Buoyed by the news of Franco Manca opening a branch in Belsize Park soon, we felt we should go and visit our current nearest one (at the top of Tottenham Court Road) to refresh our memories of their sourdough slices of heaven. Since discovering the original Brixton branch about eight years ago, I've been a big fan of Franco Manca. It sounds odd, but having queued for half an hour in chilly Brixton market (they bring out freshly baked foccacia to keep you going) and then sat down to be jostled by fairly crazy waiters passing giant hot plates over your head, these unique pizzas of authentic Neapolitan flavours washed down with madly cheap tumblers of organic wine can hold a special place in one's heart. Since then, pretenders to the throne L'Antica and Pizza Pilgrims have jostled for position in my affections, so I was keen to see if Franco Manca was as good as remembered.

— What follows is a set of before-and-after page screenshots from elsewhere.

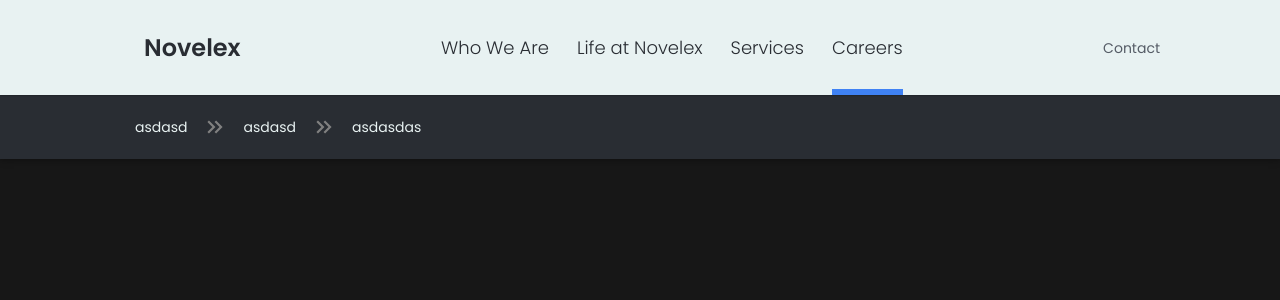
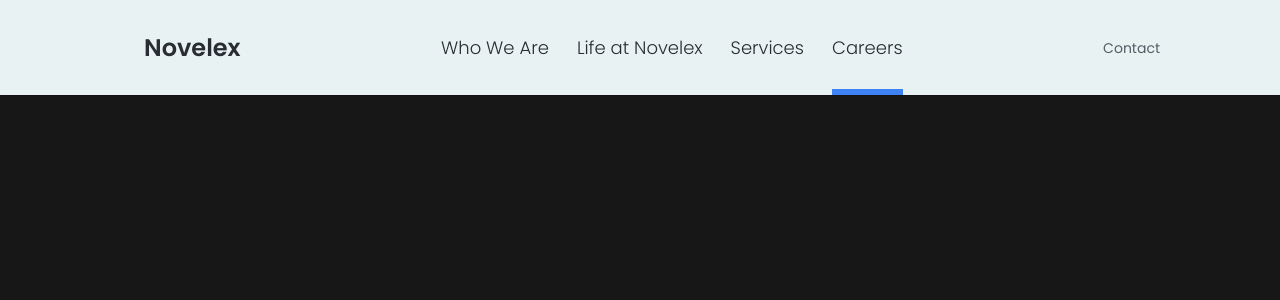
Before and after one commit to dhunanyan/novelex-consulting-llc, a Next.js app: page /careers in a window 1280 px wide. Shown: the top 300 px of the page. Built offline with nearby package versions, Linux system fonts and the light colour scheme; no server answers; some icons are missing.

Commit message:
feat(nav): added navigator)

```diff
--- a/src/components/Navigator/Navigator.jsx
+++ b/src/components/Navigator/Navigator.jsx
@@ -8,17 +8,16 @@ import {
   NavigatorWrapper,
 } from "./Navigator.styles";
 import { MdOutlineKeyboardDoubleArrowRight as Arrow } from "react-icons/md";
-const LIST = ["asdasd", "asdasd", "asdasdas"];
 
-export const Navigator = () => {
+export const Navigator = ({ list }) => {
   return (
     <NavigatorWrapper>
       <NavigatorContainer>
         <NavigatorList>
-          {LIST.map((item, index) => (
-            <NavigatorItem>
+          {list.map((item, index) => (
+            <NavigatorItem key={index}>
               <NavigatorLink>{item}</NavigatorLink>
-              {index !== LIST.length - 1 && (
+              {index !== list.length - 1 && (
                 <NavigatorIcon>
                   <Arrow />
                 </NavigatorIcon>
--- a/src/pages/_app.js
+++ b/src/pages/_app.js
@@ -1,12 +1,18 @@
 import { Header } from "@/components/Header/Header";
 import { Navigator } from "@/components/Navigator/Navigator";
 import "@/styles/globals.css";
+import { usePathname } from "next/navigation";
 
 export default function App({ Component, pageProps }) {
+  const pathname = usePathname();
+  const list = pathname.substring(1).split("/");
+
+  // TODO trzeba będzie zrobić mapping, które będzie miało key - pathname, value - displayText dla navigatora.
+  // TODO zrobić z tych itemów linki w nawigatorze + style dodać
   return (
     <>
       <Header />
-      <Navigator />
+      {list.length > 1 && <Navigator list={list} />}
       <Component {...pageProps} />
     </>
   );
```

They still have the irritating no booking policy, but thanks in a way to the fact that there are now billions of branches (ok, ten but five more planned for 2015), we were able to casually stroll in at 1.30pm on a Saturday and be seated straight away - and we had a buggy. Prosecco ordered (£19/bottle) and burrata sharer at the ready, standard, we got stuck in. Not much to report on the burrata; it was pleasingly creamy and came with some nicely dressed bits and pieces.
There are now more pizzas to choose from than I remember. There were six standard ones on the menu, two specials and endless extra toppings available. I went for the meat special, which was a bianca with wild pig cappocollo (like proscuitto but no brining process), parmesan, mozzarella, watercress and potato. You can see in the title picture that it was truly excellent and was so nice to see potato on a pizza for a change - you will always see potato pizza in Italy, but its rare to see on a menu here I think. Much is made of the sourdough base and the cooking process at Franco Manca and it is true that the bases here are really the superstars of the pizza base world. They say: "The slow levitation and blast-cooking process lock in the flour's natural aroma and moisture giving a soft, easily digestible crust. As a result, the edge (cornicione) is excellent and shouldn't be discarded." Sure, and very commendable it is too, but should there be more crust than actual pizza? I don't think so, and that is definitely the case with the number three (bianca, wild broccoli, fancy sausage) we got below:
Whilst the ingredients were as top notch as ever, we couldn't help feeling a tad shortchanged, particularly as it was a bianca. Chilli oil went towards remedying the situation.
The number four, a ham, mushroom and ricotta number, was by all accounts a deeply satisfying carb hit but again, she found herself overwhelmed by the crust despite faring a bit better with the ratio of base to topping:
Still, for under £7 a pizza these truly are extraordinary value and definitely among the best you will have in London (any objections, send me your suggestions). The newer branches lack the buzz and authenticity of the Brixton market atmosphere, and this in turn affects your enjoyment I think. However, the staff cannot do enough for you and it does still maintain a very Neapolitan feel in terms of the informality and being forced to get pretty up close and personal with the table next to you. You should still go, but get to the Brixton one if at all possible. I'm sure we'll be at the Belsize one with embarrassing regularity when it arrives in March.
Until then, on another pizza note, tomorrow I'm going to be sampling six of L'Antica's best at this Pizza Tuesday event and I can't wait to report back.